The United States women's national team completed perhaps the most low-key run to World Cup qualification in its illustrious history after Thursday's 5-0 thrashing of Jamaica at the CONCACAF W Championship.
Given the U.S. women's historic dominance in CONCACAF -- where it has won 13 straight World Cup qualifiers by a combined score of 58-0 -- that's saying something. But the current format, in which the top two teams from the two groups automatically qualify for the 2023 World Cup while the two third-place teams will head to a playoff, means there will be no elimination game drama, at least for the U.S.

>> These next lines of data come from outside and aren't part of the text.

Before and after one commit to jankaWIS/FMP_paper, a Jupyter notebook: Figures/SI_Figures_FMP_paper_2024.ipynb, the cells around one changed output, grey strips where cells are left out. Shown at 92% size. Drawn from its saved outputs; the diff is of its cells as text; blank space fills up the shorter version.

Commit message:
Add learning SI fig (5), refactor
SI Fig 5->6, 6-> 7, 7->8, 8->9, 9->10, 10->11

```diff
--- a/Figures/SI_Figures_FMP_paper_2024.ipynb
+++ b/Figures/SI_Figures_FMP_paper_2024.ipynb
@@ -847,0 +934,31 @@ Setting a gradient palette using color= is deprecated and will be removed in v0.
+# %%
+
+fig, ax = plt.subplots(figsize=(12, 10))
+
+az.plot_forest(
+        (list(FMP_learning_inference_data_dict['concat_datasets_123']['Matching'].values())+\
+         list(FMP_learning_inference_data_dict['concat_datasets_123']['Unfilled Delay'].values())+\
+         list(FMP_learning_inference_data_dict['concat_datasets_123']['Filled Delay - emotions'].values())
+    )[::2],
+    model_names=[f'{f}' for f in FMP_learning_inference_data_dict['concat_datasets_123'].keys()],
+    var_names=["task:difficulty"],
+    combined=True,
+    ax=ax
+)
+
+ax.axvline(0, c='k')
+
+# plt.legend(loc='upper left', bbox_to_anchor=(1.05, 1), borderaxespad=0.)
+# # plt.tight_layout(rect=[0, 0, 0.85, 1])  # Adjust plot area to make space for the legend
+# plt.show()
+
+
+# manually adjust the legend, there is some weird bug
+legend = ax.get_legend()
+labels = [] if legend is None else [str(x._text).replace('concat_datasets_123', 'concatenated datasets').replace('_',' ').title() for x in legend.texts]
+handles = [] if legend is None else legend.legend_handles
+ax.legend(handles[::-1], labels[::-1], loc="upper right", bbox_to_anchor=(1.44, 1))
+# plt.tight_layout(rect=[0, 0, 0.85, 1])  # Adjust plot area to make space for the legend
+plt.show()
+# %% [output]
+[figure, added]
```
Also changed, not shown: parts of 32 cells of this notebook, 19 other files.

And after Haiti beat hosts Mexico 3-0 later on Thursday, the U.S. will head into its group stage finale against an eliminated El Tri Femenil having already punched its ticket to Australia and New Zealand.
That isn't to say that their work is done by any means. The CONCACAF W Championship doubles as the 2024 Olympic qualifying tournament, and the U.S. will have to win the competition in order to automatically clinch the trip to Paris, while the second and third-place teams will head to a playoff.
But at least in terms of the World Cup, the U.S. team is on its way, and Thursday's performance was utterly dominant. Sophia Smith put the U.S. up by two goals with the match less than eight minutes old, and a fatigued Jamaica said didn't put up much of a fight thereafter. Rose Lavelle, Kristie Mewis and Trinity Rodman all scored in the second half, and the defense, with Lindsey Horan playing in front of center backs -- and former collegiate teammates at Stanford -- Naomi Girma and Alana Cook were rarely troubled by Jamaica's frontline led by Manchester City forward Bunny Shaw. U.S. keeper Alyssa Naeher was forced to make just two saves.
"There was nothing that scared us at any point in time and I thought we did a very good job to protect the space behind us, to protect and discourage balls to [Bunny] Shaw and screen her very well," said U.S. manager Vlatko Andonovski. "So every little thing that they had in the previous game going we were able to protect and do a good job."
For Jamaica manager Lorne Donaldson, the sight of Smith tearing up the opposition was a familiar one. Along with U.S. forward Mallory Pugh, Smith played for Donaldson while with youth club Real Colorado. She certainly didn't take it easy on her former mentor. Her first goal in particular was jaw-dropping, as he cut in from the right wing and then curled the ball into the net with the outside of her right foot.
"I always want him to do well," Smith told CBS Paramount after the match. "But when it's against us, yeah, it's pretty fun. It's a fun relationship to have, and to see him on the sideline, I obviously wish him the best. But we had to take care of business."
For Donaldson, the ties that bind him to both players are still strong.
"They're like families. We're still family," he said at his postgame news conference. "You give [Smith] half a chance, she's gonna take it; excellent footballer, so I don't expect less from her."
Donaldson was less kind to his own team, which struggled to string many passes together and was forced to defend for long stretches. Jamaica now faces Haiti in its group stage finale.
"We were very s----y, so we didn't play well," he said. "We're not gonna play the world champions, play that bad and expect anything good coming out of the game. We weren't good."
U.S. performances are always graded on an unforgiving scale given the team's talent and history. And after the team's 3-0 tournament opening victory over Haiti, there were still plenty of questions about the U.S.'s ability to deal with athletic, mobile sides. But this was an occasion where Andonovski found very little to quibble with. The U.S. was aggressive from the outside, and the tandem of Smith and Sofia Huerta (who assisted Smith's second goal) on the right side was relentless in attacking Jamaica.
The hard-luck attacker of the night was forward Ashley Hatch who had one goal called back for a dubious offside and twice hit the woodwork. Even then, she did plenty of unselfish running to open up space for others. And given how the U.S. was on the front foot most of the luck, Andonovski couldn't bring himself to be too critical.
"We win the game 5-0, score another two or three offside. We create another 12 goalscoring opportunities," he said. "I think it'll be crazy for me to say that some of the attacking players didn't do well. They all contributed in different ways. They were all dangerous in different ways. And now, the only thing that I would want to say for all of them is I just would like to see them be just a little more clinical with the final touch or finishing and lastly, stay onside."
Even with World Cup qualification now assured, the Sunday's group stage finale is expected to be anything but low key. It was Mexico that last beat the U.S. in a World Cup qualifier back in 2010, when a 2-1 loss forced the U.S. into winning the third place game and eventually a playoff with Italy that it won 2-0 on aggregate.
"We start focusing on Mexico right now," said Smith. "Obviously, [Mexico is] a great team. It's a rivalry and I think we need to come out with the same energy if not more, and just do what we have to do."